[What to produce]
Count the lines below containing "base". Number only.

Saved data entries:
..............................

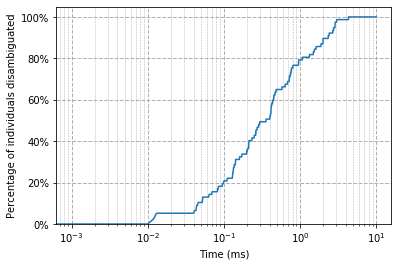
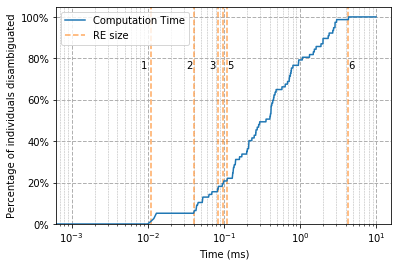
[Chapter3] Update scaleup figure to include RE size

Changed region(s): [[0.1508, 0.0301, 0.603, 0.8421], [0.8744, 0.2105, 0.9045, 0.2707], [0.4824, 0.812, 0.5126, 0.8421]]

diff --git a/Chapter3.tex b/Chapter3.tex
@@ -522,7 +522,7 @@ As this algorithm must be used in a human robot interaction application, we want
 \begin{figure}[hbtp]
 \centering
 \includegraphics[width=0.6\textwidth]{figures/chapter3/scalingupREG.png}
-\caption{Computation times for generating a referring expression on all the 77 objects of the knowledge base representing an three rooms apartment.}
+\caption{Computation times for generating a referring expression on all the 77 objects of the knowledge base representing an three rooms apartment. Orange lines correspond to the minimal size of the RE found at that duration.}
 \label{fig:scalingup}
 \end{figure}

..............................

[Expected answer]
2